The eleventh century castle was an earth and timber motte-and-bailey fortification. The oval shaped motte was converted from a natural glacial mound and would have been topped with a timber palisade whilst its base was surrounded by a dry ditch. A bailey extended to the south and was enclosed by a timber palisade. This would have hosted the Great Hall, high status chambers and the ancillary buildings associated with such a site. The town first grew up within the bailey before over spilling into the area beyond. An outer bailey, perhaps a livestock enclosure, may have been located to the north of the motte.
After Rainald’s death in 1098, Oswestry Castle passed to his stepson, Hugh FitzWarine. It then passed to Alan FitzAlan and then to his son, William, who was still the owner at the outbreak of the Anarchy, the civil war between Matilda and Stephen over the English succession. This turbulence in England was exploited by the Welsh and in 1148 Oswestry Castle was seized by Madoc ap Meredith.
However, the castle was recovered by William who then held it until his death in 1160. In 1165, Henry II adopted it as a base for his unsuccessful campaign against Owain Gwynedd.
During this period the Pipe Rolls recorded expenditure of £2,000 on the castle and, although the only reference is to repairs made to the palisade, this vast sum suggests the stone Keep was built at this time. An inventory taken in 1398 provided a list of the compartments within this rectangular structure; Great Chamber, Middle Chamber, High Chamber, Constable’s Hall, Wardrobe, St Nicholas Chapel, Kitchen, Larder and Buttery.
By the late twelfth century William FitzAlan had acquired Clun Castle significantly expanding his power and influence across the Welsh Marches.
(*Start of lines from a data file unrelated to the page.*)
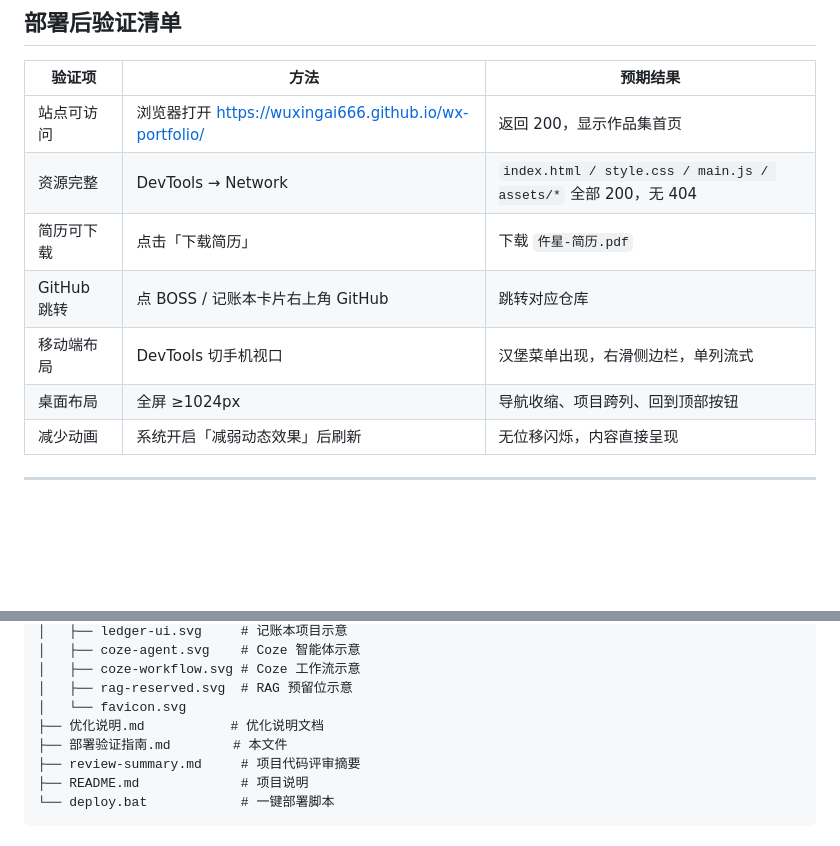
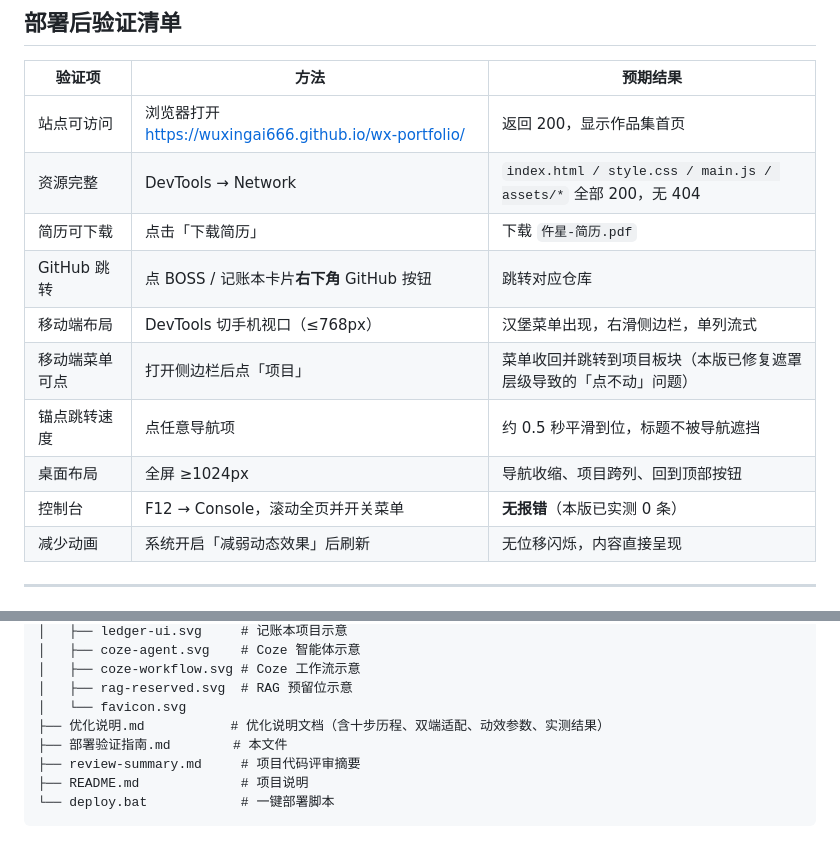
Before and after one commit to WuxingAi666/wx-portfolio, a Markdown page: 部署验证指南.md, 2 parts joined by grey strips. Rendered like a GitHub page; blank space fills up the shorter version.

Commit message:
deploy: 部署验证指南.md

```diff
--- a/部署验证指南.md
+++ b/部署验证指南.md
@@ -57,9 +57,12 @@ git push -u origin main
 | 站点可访问 | 浏览器打开 https://wuxingai666.github.io/wx-portfolio/ | 返回 200，显示作品集首页 |
 | 资源完整 | DevTools → Network | `index.html / style.css / main.js / assets/*` 全部 200，无 404 |
 | 简历可下载 | 点击「下载简历」 | 下载 `仵星-简历.pdf` |
-| GitHub 跳转 | 点 BOSS / 记账本卡片右上角 GitHub | 跳转对应仓库 |
-| 移动端布局 | DevTools 切手机视口 | 汉堡菜单出现，右滑侧边栏，单列流式 |
+| GitHub 跳转 | 点 BOSS / 记账本卡片**右下角** GitHub 按钮 | 跳转对应仓库 |
+| 移动端布局 | DevTools 切手机视口（≤768px） | 汉堡菜单出现，右滑侧边栏，单列流式 |
+| 移动端菜单可点 | 打开侧边栏后点「项目」 | 菜单收回并跳转到项目板块（本版已修复遮罩层级导致的「点不动」问题） |
+| 锚点跳转速度 | 点任意导航项 | 约 0.5 秒平滑到位，标题不被导航遮挡 |
 | 桌面布局 | 全屏 ≥1024px | 导航收缩、项目跨列、回到顶部按钮 |
+| 控制台 | F12 → Console，滚动全页并开关菜单 | **无报错**（本版已实测 0 条） |
 | 减少动画 | 系统开启「减弱动态效果」后刷新 | 无位移闪烁，内容直接呈现 |
 
 ---
@@ -92,7 +95,7 @@ wx-portfolio/
 │   ├── coze-workflow.svg # Coze 工作流示意
 │   ├── rag-reserved.svg  # RAG 预留位示意
 │   └── favicon.svg
-├── 优化说明.md           # 优化说明文档
+├── 优化说明.md           # 优化说明文档（含十步历程、双端适配、动效参数、实测结果）
 ├── 部署验证指南.md        # 本文件
 ├── review-summary.md     # 项目代码评审摘要
 ├── README.md             # 项目说明
```
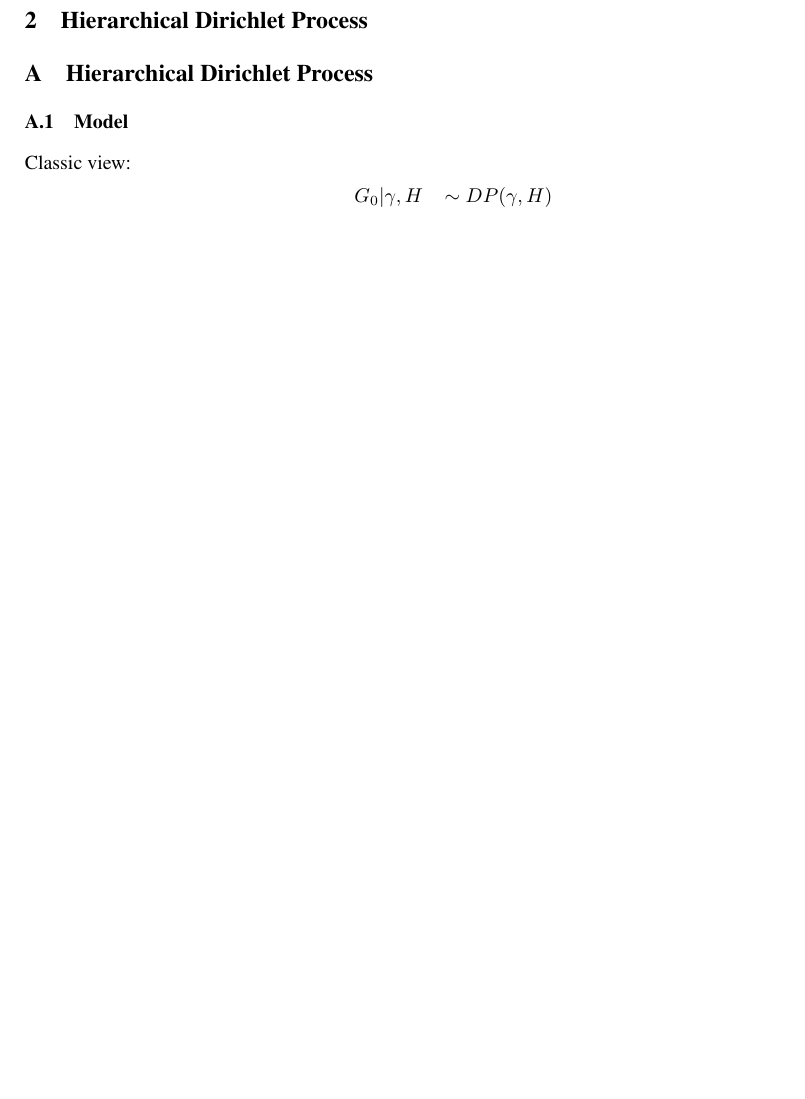
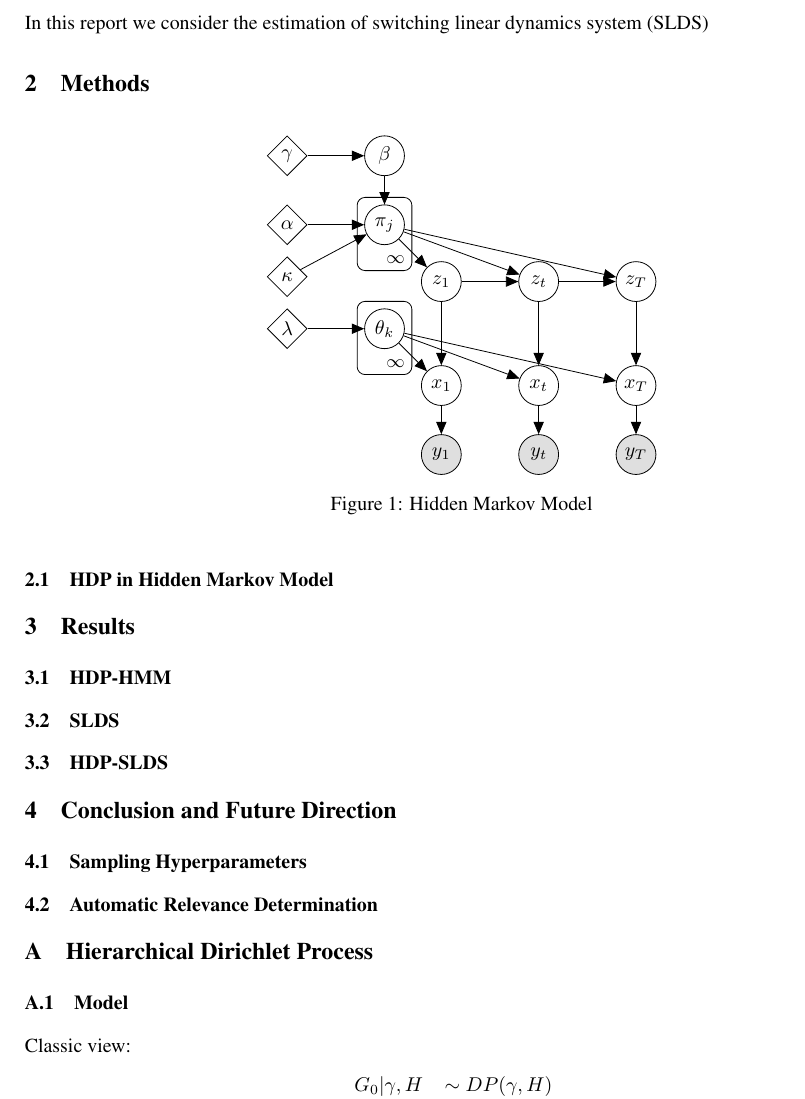
Before and after one commit to willtownes/mit6882, a LaTeX document (jere/report/report.tex): part of page 2 of 7 before the commit and part of page 2 of 8 after it, cut at the place of the change, the shorter picture padded with empty space. Compiled offline with pdfLaTeX.

Commit message:
report update

```diff
--- a/jere/report/report.tex
+++ b/jere/report/report.tex
@@ -80,7 +80,7 @@
  % The optional argument of \title is used in the header
  % If you want to force a line break within the title use \titlebreak instead of \\
  % but use sparingly
-\title{{\tt GURLS\_mkl}: A PFBS-based Implementation for Multiple Kernel Learning}
+\title{Bayesian Nonparametric Estimation of Switching Linear Dynamic System}
 
  % Two authors with the same address
 \author{
@@ -145,9 +145,77 @@ Boston, MA 02115 \\
 %\end{keywords}
 
 
-\section{Introduction}
+\section{Problem Formulation}
 
-\section{Hierarchical Dirichlet Process}
+In this report we consider the estimation of switching linear dynamics system (SLDS)
+
+
+\section{Methods}
+
+\begin{figure}[!h]
+      \centering
+\begin{tikzpicture}[scale = 0.5]
+        \node[det] (gamma) {$\gamma$} ; %
+        \node[det, below = 0.5cm of gamma] (alpha) {$\alpha$};
+        \node[det, below = 0.2cm of alpha] (kappa) {$\kappa$};
+        \node[det, below = 0.2cm of kappa] (lambda) {$\lambda$};
+        \node[latent, right = of gamma] (beta) {$\beta$} ; %
+        \node[latent, right = of alpha] (pi_j) {$\pi_j$} ;
+        \node[latent, right = of lambda] (theta_k) {$\theta_k$} ;
+        \node[latent, below right = 0.7cm of pi_j] (z_1) {$z_1$} ; %
+        \node[latent, right = of z_1] (z_t) {$z_t$} ; %
+        \node[latent, right = of z_t] (z_T) {$z_T$} ; %
+        \node[latent, below right = 0.7cm of theta_k] (x_1) {$x_1$} ; %
+        \node[latent, right = of x_1] (x_t) {$x_t$} ; %
+        \node[latent, right = of x_t] (x_T) {$x_T$} ; %
+        \node[obs, below = 0.5cm of x_1] (y_1) {$y_1$} ; %
+        \node[obs, right = of y_1] (y_t) {$y_t$} ; %
+        \node[obs, right = of y_t] (y_T) {$y_T$} ; %
+        %
+        \plate{plate_pi} {(pi_j)} {$\infty$}; %
+        \plate{plate_theta} {(theta_k)} {$\infty$}; %
+		%
+        \edge {gamma} {beta} ; %
+        \edge {beta} {pi_j} ; %
+        \edge {alpha} {pi_j} ; %
+        \edge {kappa} {pi_j} ; %
+        \edge {lambda} {theta_k} ; %
+        \edge {pi_j} {z_1} ; %
+        \edge {pi_j} {z_t} ; %
+        \edge {pi_j} {z_T} ; %
+        \edge {z_1} {z_t} ; %
+        \edge {z_t} {z_T} ; %
+        \edge {theta_k} {x_1} ; %
+        \edge {theta_k} {x_t} ; %
+        \edge {theta_k} {x_T} ; %
+        \edge {z_1} {x_1} ; %
+        \edge {z_t} {x_t} ; %
+        \edge {z_T} {x_T} ; %
+        \edge {x_1} {y_1} ; %
+        \edge {x_t} {y_t} ; %
+        \edge {x_T} {y_T} ; %
+\end{tikzpicture}
+\caption{Hidden Markov Model}
+\end{figure}
+
+\subsection{HDP in Hidden Markov Model}
+
+
+
+\section{Results}
+
+\subsection{HDP-HMM}
+
+\subsection{SLDS}
+
+\subsection{HDP-SLDS}
+
+
+\section{Conclusion and Future Direction}
+
+\subsection{Sampling Hyperparameters}
+
+\subsection{Automatic Relevance Determination}
 
 
 \appendix
```
Also changed, not shown: jere/report/plot/mario_pipe.png (added), jere/report/report.pdf, 1 other file.
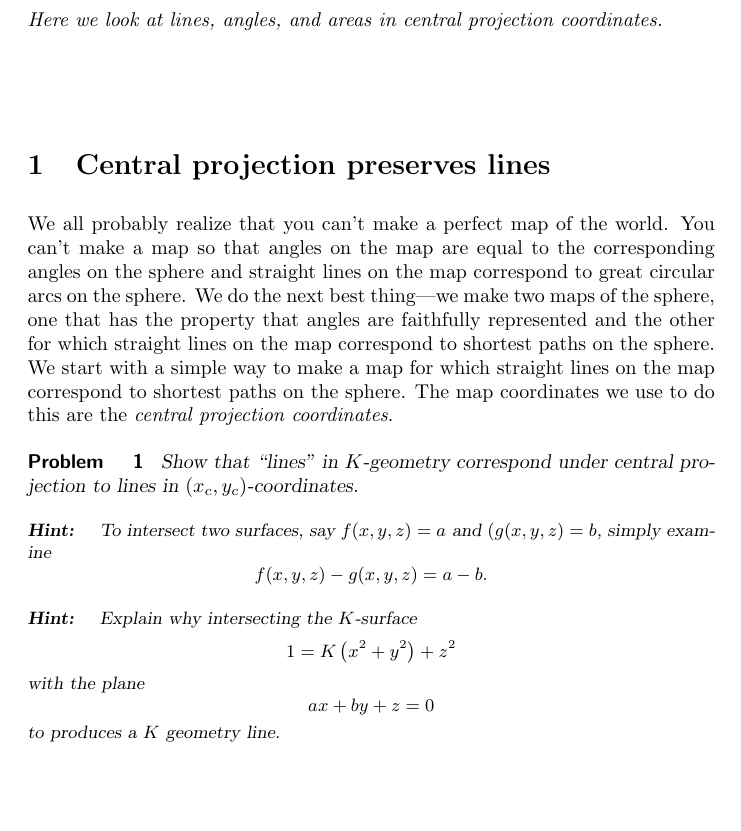
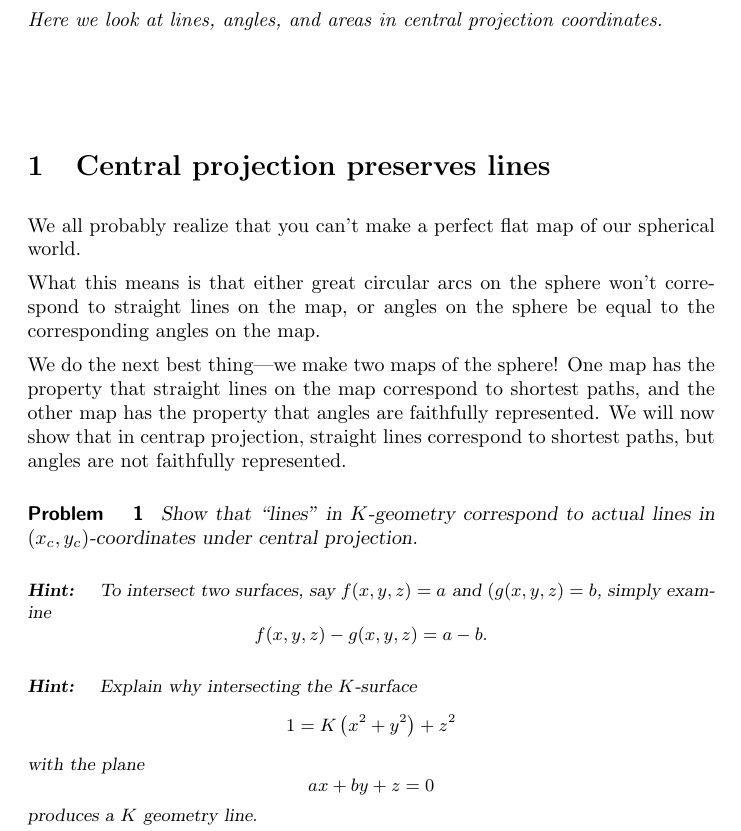
Before and after one commit to mooculus/advancedGeometry, a LaTeX document (linesAnglesAndAreasInCentralProjection/linesAnglesAndAreasInCentralProjection.tex, which reads preamble.tex): part of page 1 of 9, cut so that both start at the same text, the shorter picture padded with empty space. Compiled offline with pdfLaTeX.

Commit message:
made a lot of corrections

```diff
--- a/linesAnglesAndAreasInCentralProjection/linesAnglesAndAreasInCentralProjection.tex
+++ b/linesAnglesAndAreasInCentralProjection/linesAnglesAndAreasInCentralProjection.tex
@@ -12,16 +12,19 @@
 
 \section{Central projection preserves lines}
 
-We all probably realize that you can't make a perfect map of the
-world. You can't make a map so that angles on the map are equal to the
-corresponding angles on the sphere and straight lines on the map
-correspond to great circular arcs on the sphere. We do the next best
-thing---we make two maps of the sphere, one that has the property that
-angles are faithfully represented and the other for which straight
-lines on the map correspond to shortest paths on the sphere. We start
-with a simple way to make a map for which straight lines on the map
-correspond to shortest paths on the sphere.  The map coordinates we
-use to do this are the \textit{central projection coordinates}.
+We all probably realize that you can't make a perfect flat map of our
+spherical world.
+
+What this means is that either great circular arcs on the sphere won't
+correspond to straight lines on the map, or angles on the sphere be
+equal to the corresponding angles on the map.
+
+We do the next best thing---we make two maps of the sphere!  One map
+has the property that straight lines on the map correspond to shortest
+paths, and the other map has the property that angles are faithfully
+represented. We will now show that in centrap projection, straight
+lines correspond to shortest paths, but angles are not faithfully
+represented.
 
 
 
@@ -29,8 +32,8 @@ use to do this are the \textit{central projection coordinates}.
 
 
 \begin{problem}
-Show that ``lines'' in $K$-geometry correspond under central
-projection to lines in $(x_{c},y_{c})$-coordinates.
+  Show that ``lines'' in $K$-geometry correspond to actual lines in
+  $(x_{c},y_{c})$-coordinates under central projection.
 
 \begin{hint}
   To intersect two surfaces, say $f(x,y,z)=a$ and $(g(x,y,z)=b$,
@@ -49,7 +52,7 @@ projection to lines in $(x_{c},y_{c})$-coordinates.
   \[
   ax+by+z = 0
   \]
-  to produces a $K$ geometry line.
+  produces a $K$ geometry line.
 \end{hint}
 
 \begin{hint}
--- a/preamble.tex
+++ b/preamble.tex
@@ -34,6 +34,7 @@
 \renewcommand{\l}{\ell}
 \renewcommand{\d}{\,d}
 
+\DeclareMathOperator{\arccosh}{arccosh}
 \newcommand{\R}{\mathbb R}
 \newcommand{\dd}[2][]{\frac{d #1}{d #2}}
 \newcommand{\pp}[2][]{\frac{\partial #1}{\partial #2}}
```
Also changed, not shown: centralProjection/centralProjection.tex (+2 -1 lines), linesInHyperbolicGeometry/linesInHyperbolicGeometry.tex (+1 -1 lines).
However, when he died in 1210 King John demanded that his son, also called William, had to pay a fee of 10,000 marks to inherit.
William was unable to pay and accordingly the King confiscated Oswestry Castle and granted it to Robert de Vipont. It then passed in rapid succession to John Marshal and then to Thomas de Erdington. William FitzAlan died in 1216 but the family estates were recovered in the same year by his brother John. He actively opposed the King in the First Barons’ War resulting in Oswestry being attacked by Royal forces in 1216 in which the town was sacked although the castle withstood the assault. The family were reconciled with the Government of Henry III the following year.
A Parliament was held on this hill
Oswestry hosted a Royal visit in 1398 when Richard II held a Parliament within the castle. Two years later the town (but not the castle) was burnt by the forces of Owain Glyndŵr.
The castle was garrisoned by Royalist troops during the Civil War and captured by the forces of Oliver Cromwell in 1644. It had been largely demolished by the Parliamentary Roundheads by 1650.
It is incredible to think that something as important as a Parliament was held on this very site, which to many onlookers working or visiting in and around it would now see no more than a raised public garden. The scene of the parliament must have been quite a sight of splendour with the King himself present as he wandered around during recesses and following its conclusion. The scenes, sights, sounds and fights this place has borne witness to down the ages is remarkable, from the echoes of the voices of King John to Richard II and legendary figures of welsh folklore have reverberated from the stones that still remain settled on this brilliant spot.